UNITED STATES DISTRICT COURT FOR THE WESTERN DISTRICT OF PENNSYLVANIA


April 15, 1987

Ben Kalik and Frances Kalik, individually and Ben Kalik, t/d/b/a Swissvale Auto Surplus Parts Company, Plaintiffs
v.
Allis-Chalmers Corporation, Bethlehem Steel Corporation, Max Berman, Simon Brothers Company, Inc., Dravo Corporation, Duquesne Light, Keystone Resources, LTV Steel Company, Luria Brothers & Company, Inc., Robert Strellec, Union Railroad Company, United States Steel Corporation, Wagner Electric Company, Weirton Steel, Consolidated Coal Company, National Steel Corporation, Westinghouse Electric Corporation, General Electric Company, Sanford Steel Products, and Noralco Corporation, Defendants, v. Edward P. Green, The Kaiser-Nelson Steel & Salvage Corp., Marino Brothers, Inc., P. J. Greco & Sons, Inc., and Follansbee Steel Corporation, Defendants

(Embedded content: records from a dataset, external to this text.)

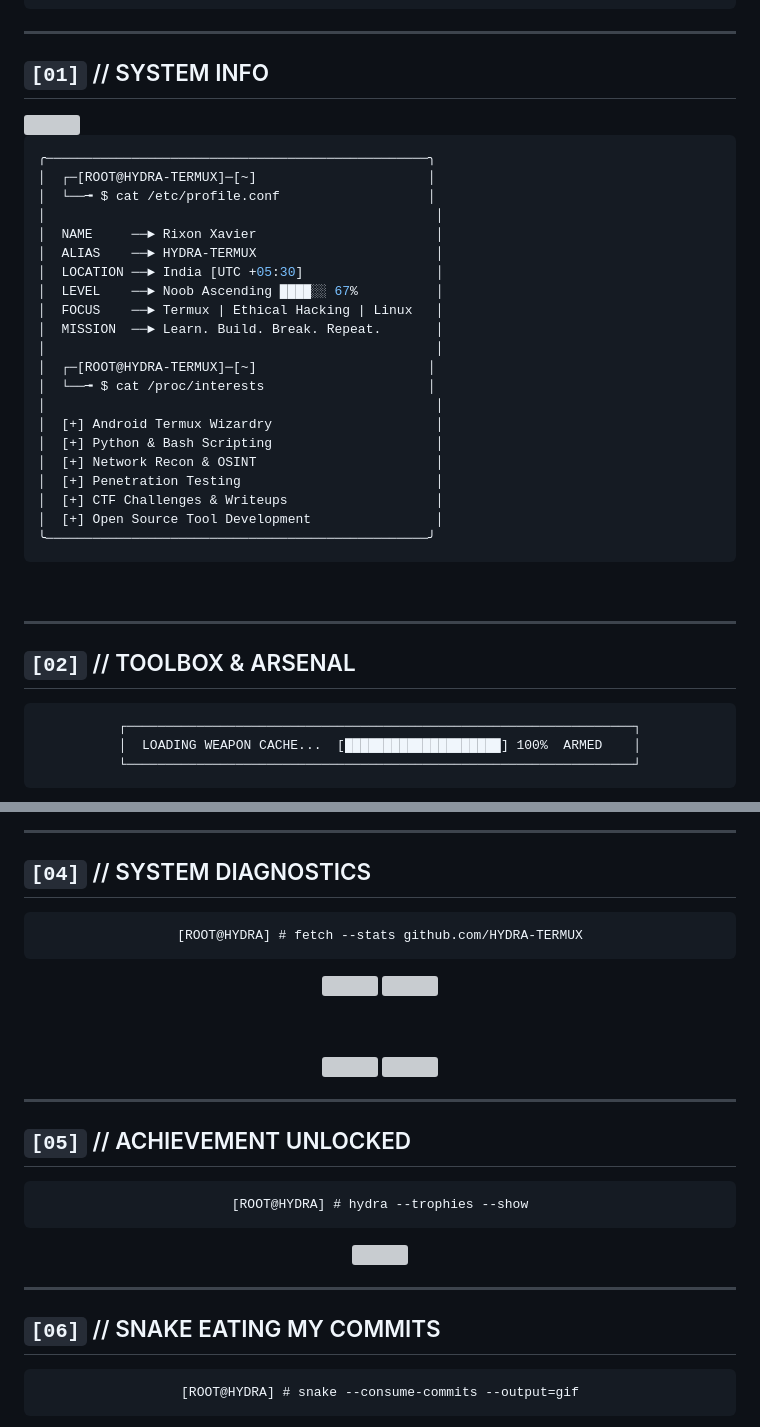
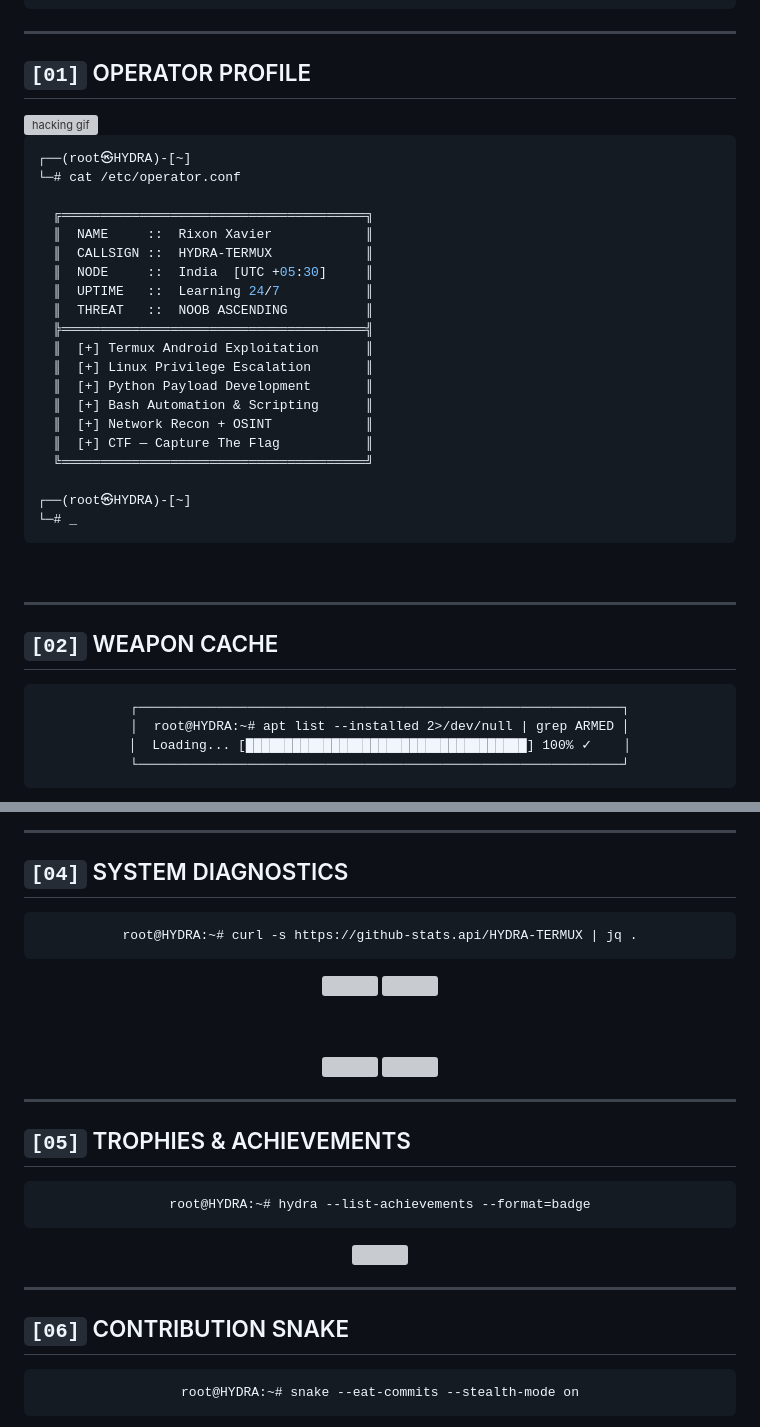
Before and after one commit to HYDRA-TERMUX/Style, a Markdown page: README.md, 2 parts joined by grey strips. Rendered like a GitHub page; grey boxes are pictures that could not be loaded.

````diff
--- a/README.md
+++ b/README.md
@@ -62,45 +47,45 @@
 
 ---
 
-## `[01]` // SYSTEM INFO
+## `[01]` OPERATOR PROFILE
 
-<img align="right" src="https://media.giphy.com/media/RbDKaczqWovIugyJmW/giphy.gif" width="320px"/>
+<img align="right" src="https://media.giphy.com/media/RbDKaczqWovIugyJmW/giphy.gif" width="300" alt="hacking gif"/>
 
 ```bash
-╭─────────────────────────────────────────────────╮
-│  ┌─[ROOT@HYDRA-TERMUX]─[~]                      │
-│  └──╼ $ cat /etc/profile.conf                   │
-│                                                  │
-│  NAME     ──► Rixon Xavier                       │
-│  ALIAS    ──► HYDRA-TERMUX                       │
-│  LOCATION ──► India [UTC +05:30]                 │
-│  LEVEL    ──► Noob Ascending ████░░ 67%          │
-│  FOCUS    ──► Termux | Ethical Hacking | Linux   │
-│  MISSION  ──► Learn. Build. Break. Repeat.       │
-│                                                  │
-│  ┌─[ROOT@HYDRA-TERMUX]─[~]                      │
-│  └──╼ $ cat /proc/interests                     │
-│                                                  │
-│  [+] Android Termux Wizardry                     │
-│  [+] Python & Bash Scripting                     │
-│  [+] Network Recon & OSINT                       │
-│  [+] Penetration Testing                         │
-│  [+] CTF Challenges & Writeups                   │
-│  [+] Open Source Tool Development                │
-╰─────────────────────────────────────────────────╯
+┌──(root㉿HYDRA)-[~]
+└─# cat /etc/operator.conf
+
+  ╔═══════════════════════════════════════╗
+  ║  NAME     ::  Rixon Xavier            ║
+  ║  CALLSIGN ::  HYDRA-TERMUX            ║
+  ║  NODE     ::  India  [UTC +05:30]     ║
+  ║  UPTIME   ::  Learning 24/7           ║
+  ║  THREAT   ::  NOOB ASCENDING          ║
+  ╠═══════════════════════════════════════╣
+  ║  [+] Termux Android Exploitation      ║
+  ║  [+] Linux Privilege Escalation       ║
+  ║  [+] Python Payload Development       ║
+  ║  [+] Bash Automation & Scripting      ║
+  ║  [+] Network Recon + OSINT            ║
+  ║  [+] CTF — Capture The Flag           ║
+  ╚═══════════════════════════════════════╝
+
+┌──(root㉿HYDRA)-[~]
+└─# _
 ```
 
 <br clear="both"/>
 
 ---
 
-## `[02]` // TOOLBOX & ARSENAL
+## `[02]` WEAPON CACHE
 
 <div align="center">
 
 ```
-┌─────────────────────────────────────────────────────────────────┐
-│  LOADING WEAPON CACHE...  [████████████████████] 100%  ARMED    │
-└─────────────────────────────────────────────────────────────────┘
+┌──────────────────────────────────────────────────────────────┐
+│  root@HYDRA:~# apt list --installed 2>/dev/null | grep ARMED │
+│  Loading... [████████████████████████████████████] 100% ✓    │
+└──────────────────────────────────────────────────────────────┘
 ```
 
@@ -154,11 +140,11 @@
 
 ---
 
-## `[04]` // SYSTEM DIAGNOSTICS
+## `[04]` SYSTEM DIAGNOSTICS
 
 <div align="center">
 
 ```
-[ROOT@HYDRA] # fetch --stats github.com/HYDRA-TERMUX
+root@HYDRA:~# curl -s https://github-stats.api/HYDRA-TERMUX | jq .
 ```
 
@@ -174,11 +164,11 @@
 
 ---
 
-## `[05]` // ACHIEVEMENT UNLOCKED
+## `[05]` TROPHIES & ACHIEVEMENTS
 
 <div align="center">
 
 ```
-[ROOT@HYDRA] # hydra --trophies --show
+root@HYDRA:~# hydra --list-achievements --format=badge
 ```
 
@@ -188,11 +179,11 @@
 
 ---
 
-## `[06]` // SNAKE EATING MY COMMITS
+## `[06]` CONTRIBUTION SNAKE
 
 <div align="center">
 
 ```
-[ROOT@HYDRA] # snake --consume-commits --output=gif
+root@HYDRA:~# snake --eat-commits --stealth-mode on
 ```
 
````
Also changed, not shown: other parts of README.md (+146 -105 lines).
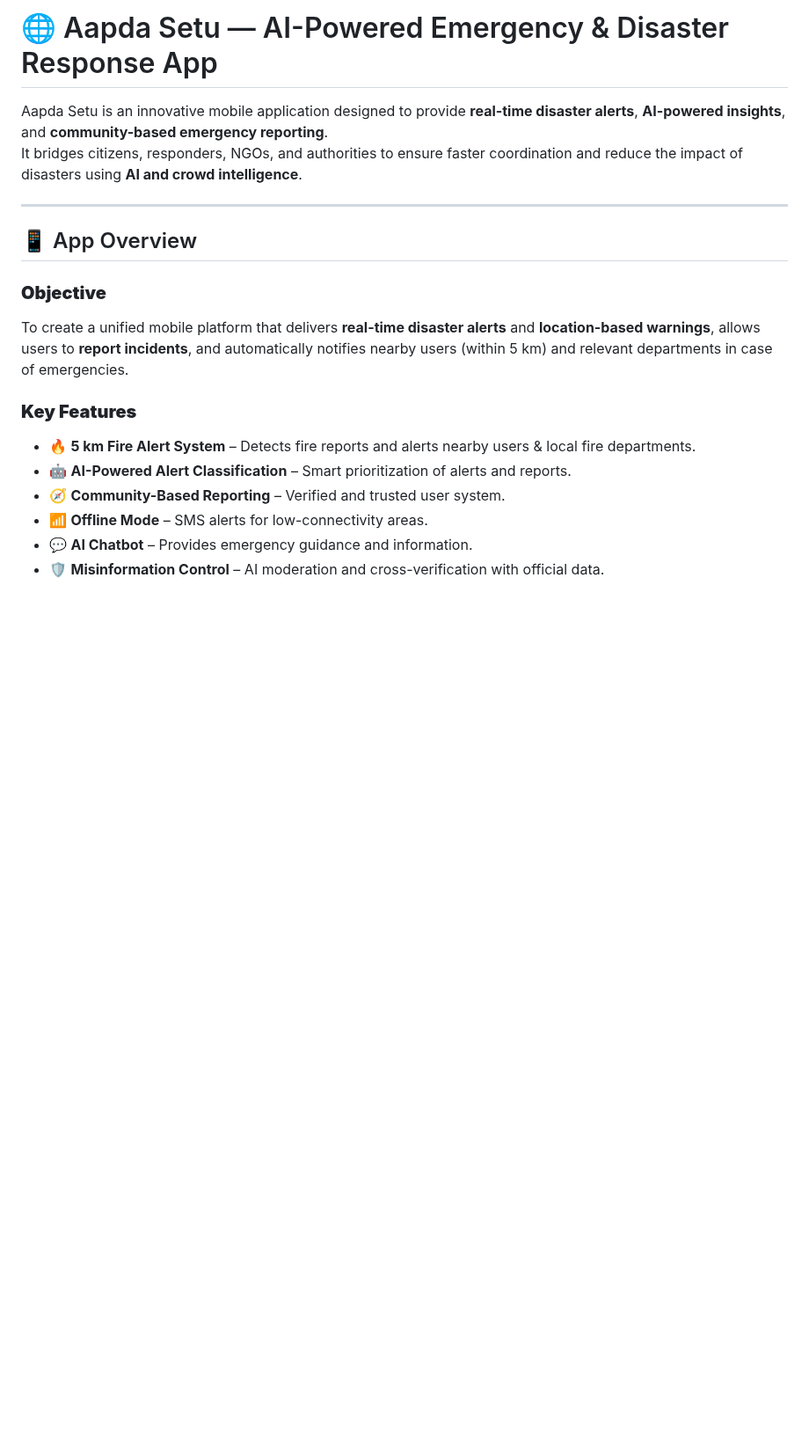
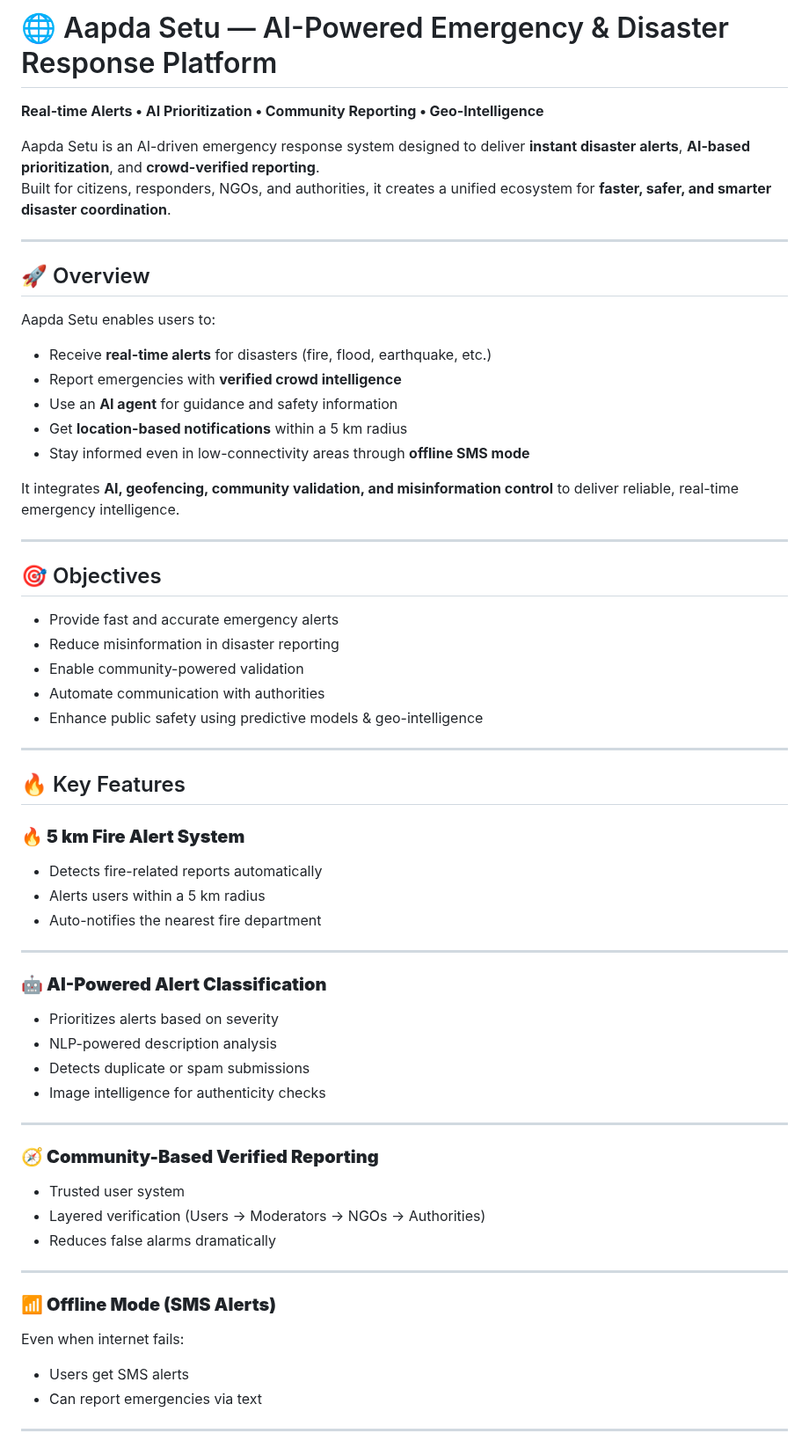
Before and after one commit to AyushKumar-Singh/Aapda-Setu, a Markdown page: README.md, the part around one of its changes. Shown at 88% size. Drawn GitHub-style; blank space fills up the shorter version.

```diff
--- a/README.md
+++ b/README.md
@@ -1,19 +1,61 @@
-# 🌐 Aapda Setu — AI-Powered Emergency & Disaster Response App
+# 🌐 Aapda Setu — AI-Powered Emergency & Disaster Response Platform
+**Real-time Alerts • AI Prioritization • Community Reporting • Geo-Intelligence**
 
-Aapda Setu is an innovative mobile application designed to provide **real-time disaster alerts**, **AI-powered insights**, and **community-based emergency reporting**.
-It bridges citizens, responders, NGOs, and authorities to ensure faster coordination and reduce the impact of disasters using **AI and crowd intelligence**.
+Aapda Setu is an AI-driven emergency response system designed to deliver **instant disaster alerts**, **AI-based prioritization**, and **crowd-verified reporting**.
+Built for citizens, responders, NGOs, and authorities, it creates a unified ecosystem for **faster, safer, and smarter disaster coordination**.
 
 ---
 
-## 📱 App Overview
+## 🚀 Overview
+Aapda Setu enables users to:
 
-### **Objective**
-To create a unified mobile platform that delivers **real-time disaster alerts** and **location-based warnings**, allows users to **report incidents**, and automatically notifies nearby users (within 5 km) and relevant departments in case of emergencies.
+- Receive **real-time alerts** for disasters (fire, flood, earthquake, etc.)
+- Report emergencies with **verified crowd intelligence**
+- Use an **AI agent** for guidance and safety information
+- Get **location-based notifications** within a 5 km radius
+- Stay informed even in low-connectivity areas through **offline SMS mode**
 
-### **Key Features**
-- 🔥 **5 km Fire Alert System** – Detects fire reports and alerts nearby users & local fire departments.
-- 🤖 **AI-Powered Alert Classification** – Smart prioritization of alerts and reports.
-- 🧭 **Community-Based Reporting** – Verified and trusted user system.
-- 📶 **Offline Mode** – SMS alerts for low-connectivity areas.
-- 💬 **AI Chatbot** – Provides emergency guidance and information.
-- 🛡️ **Misinformation Control** – AI moderation and cross-verification with official data.
+It integrates **AI, geofencing, community validation, and misinformation control** to deliver reliable, real-time emergency intelligence.
+
+---
+
+## 🎯 Objectives
+- Provide fast and accurate emergency alerts
+- Reduce misinformation in disaster reporting
+- Enable community-powered validation
+- Automate communication with authorities
+- Enhance public safety using predictive models & geo-intelligence
+
+---
+
+## 🔥 Key Features
+
+### **🔥 5 km Fire Alert System**
+- Detects fire-related reports automatically
+- Alerts users within a 5 km radius
+- Auto-notifies the nearest fire department
+
+---
+
+### **🤖 AI-Powered Alert Classification**
+- Prioritizes alerts based on severity
+- NLP-powered description analysis
+- Detects duplicate or spam submissions
+- Image intelligence for authenticity checks
+
+---
+
+### **🧭 Community-Based Verified Reporting**
+- Trusted user system
+- Layered verification (Users → Moderators → NGOs → Authorities)
+- Reduces false alarms dramatically
+
+---
+
+### **📶 Offline Mode (SMS Alerts)**
+Even when internet fails:
+- Users get SMS alerts
+- Can report emergencies via text
+
+---
+
```
Also changed, not shown: other parts of README.md (+116 -156 lines).
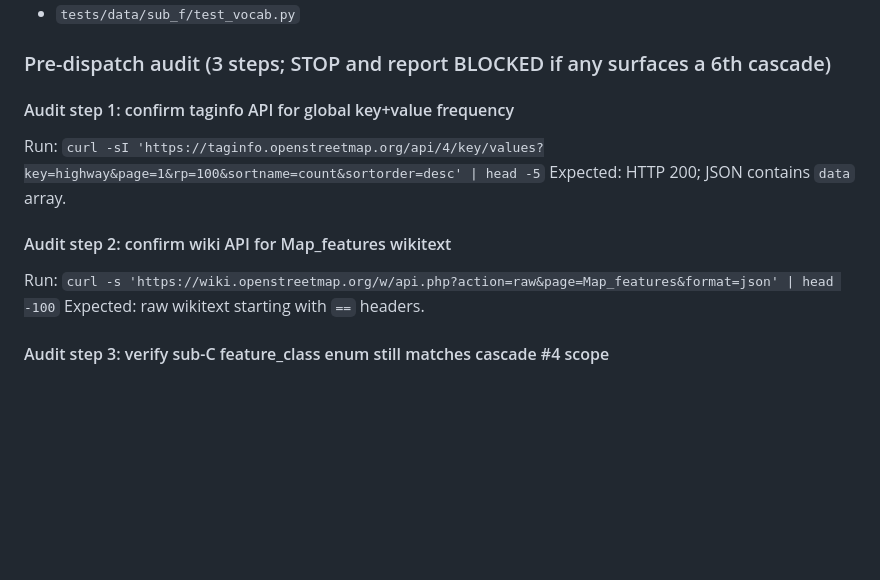
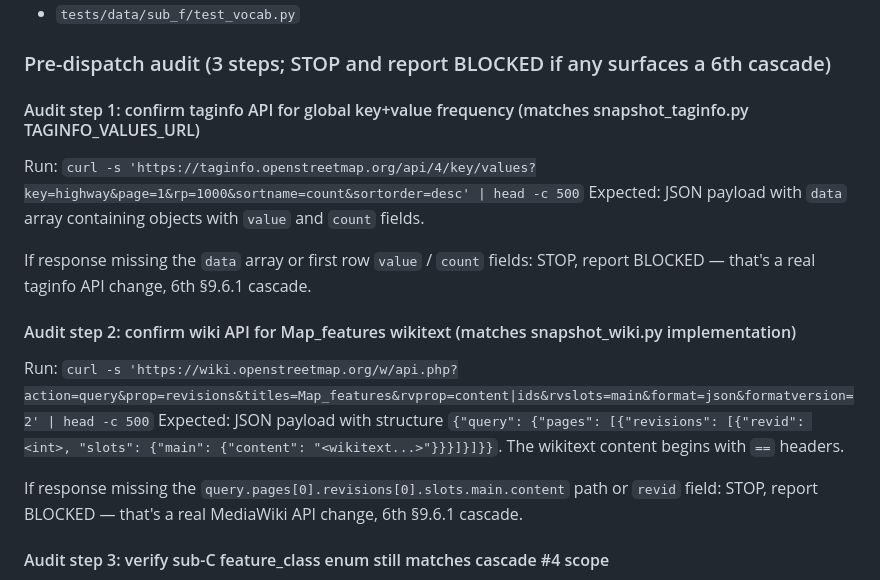
Before and after one commit to Umaraslam66/Bonzai-V1, a Markdown page: reports/dispatch-prompts/2026-05-23-task-1-prompt.md, the part around the change. GitHub-like rendering; blank space fills up the shorter version.

Commit message:
fix(sub_f): T1 prompt — audit step 2 API shape (action=query, not deprecated action=raw)
Also aligns audit step 1 with snapshot_taginfo.py TAGINFO_VALUES_URL after reviewer-side verification found the prompt used a separately-derived rp=100 shorthand. The exact implementation URL now surfaces a taginfo max-rp blocker before redispatch.

Sub-F protocol-v2 candidate (4th): audit steps in dispatch prompts must reuse the exact API call/code path the implementation uses, not separately-derived shorthand. Pre-dispatch audit's job is to verify the implementation's actual contract holds, not a parallel one. Surfaced by sub-F Task 1 prompt-derivation defect (cascade-equivalent #6).

```diff
--- a/reports/dispatch-prompts/2026-05-23-task-1-prompt.md
+++ b/reports/dispatch-prompts/2026-05-23-task-1-prompt.md
@@ -50,15 +50,19 @@ All code blocks + step instructions are in the plan file at `docs/superpowers/pl
 
 ### Pre-dispatch audit (3 steps; STOP and report BLOCKED if any surfaces a 6th cascade)
 
-#### Audit step 1: confirm taginfo API for global key+value frequency
+#### Audit step 1: confirm taginfo API for global key+value frequency (matches snapshot_taginfo.py TAGINFO_VALUES_URL)
 
-Run: `curl -sI 'https://taginfo.openstreetmap.org/api/4/key/values?key=highway&page=1&rp=100&sortname=count&sortorder=desc' | head -5`
-Expected: HTTP 200; JSON contains `data` array.
+Run: `curl -s 'https://taginfo.openstreetmap.org/api/4/key/values?key=highway&page=1&rp=1000&sortname=count&sortorder=desc' | head -c 500`
+Expected: JSON payload with `data` array containing objects with `value` and `count` fields.
 
-#### Audit step 2: confirm wiki API for Map_features wikitext
+If response missing the `data` array or first row `value` / `count` fields: STOP, report BLOCKED — that's a real taginfo API change, 6th §9.6.1 cascade.
 
-Run: `curl -s 'https://wiki.openstreetmap.org/w/api.php?action=raw&page=Map_features&format=json' | head -100`
-Expected: raw wikitext starting with `==` headers.
+#### Audit step 2: confirm wiki API for Map_features wikitext (matches snapshot_wiki.py implementation)
+
+Run: `curl -s 'https://wiki.openstreetmap.org/w/api.php?action=query&prop=revisions&titles=Map_features&rvprop=content|ids&rvslots=main&format=json&formatversion=2' | head -c 500`
+Expected: JSON payload with structure `{"query": {"pages": [{"revisions": [{"revid": <int>, "slots": {"main": {"content": "<wikitext...>"}}}]}]}}`. The wikitext content begins with `==` headers.
+
+If response missing the `query.pages[0].revisions[0].slots.main.content` path or `revid` field: STOP, report BLOCKED — that's a real MediaWiki API change, 6th §9.6.1 cascade.
 
 #### Audit step 3: verify sub-C feature_class enum still matches cascade #4 scope
 
```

The opinion of the court was delivered by: TEITELBAUM

MEMORANDUM OPINION

 TEITELBAUM, U.S.D.J.

 This is an action by the owners of a site contaminated by hazardous substances against the manufacturers and suppliers of the products containing the hazardous substances to recover clean-up costs and damages under the Comprehensive Environmental Response Compensation and Liability Act of 1980 (CERCLA) and under state law.

 The action was brought by the Kaliks (para. 1.1, 1.2), *fn1" the owners of a site (para. 1.3) from which plaintiff Ben Kalik operated the Swissvale Auto Surplus Parts Company (SASPC) (para. 1.3-1.4), a scrap metal business. There are 27 defendants: 3 manufacturers of electrical components containing PCB's, a hazardous substance (para. 2.1, 2.11, 2.16), 23 suppliers of junk electrical components containing PCB's (para. 2.2-2.10, 2.12-2.14, 2.17-2.27), and 1 defendant which is both a manufacturer of electrical components containing PCB's and a supplier of junk electrical components containing PCB's (para. 2.15).

 The complaint makes the following allegations. Between 1970 and 1984 SASPC purchased junk electrical components for use as scrap (para. 6, 8). The junk electrical components contained PCB's, a hazardous substance (para. 9). During the course of storage, handling and dismantling of the junk electrical components, PCB contaminated oil spilled or leaked onto the site (para. 10). The combustion of PCB's under certain circumstances may produce dioxins, a highly toxic substance (para. 11). As a furnace was used in dismantling and processing the junk electrical components, dioxins polluted the site (para. 12). The United States Environmental Protection Agency (EPA) has spent $1.9 million to clean up the site (para. 15-16); the plaintiffs have spent $22,000 to remove PCB contaminated oil from the site (para. 17).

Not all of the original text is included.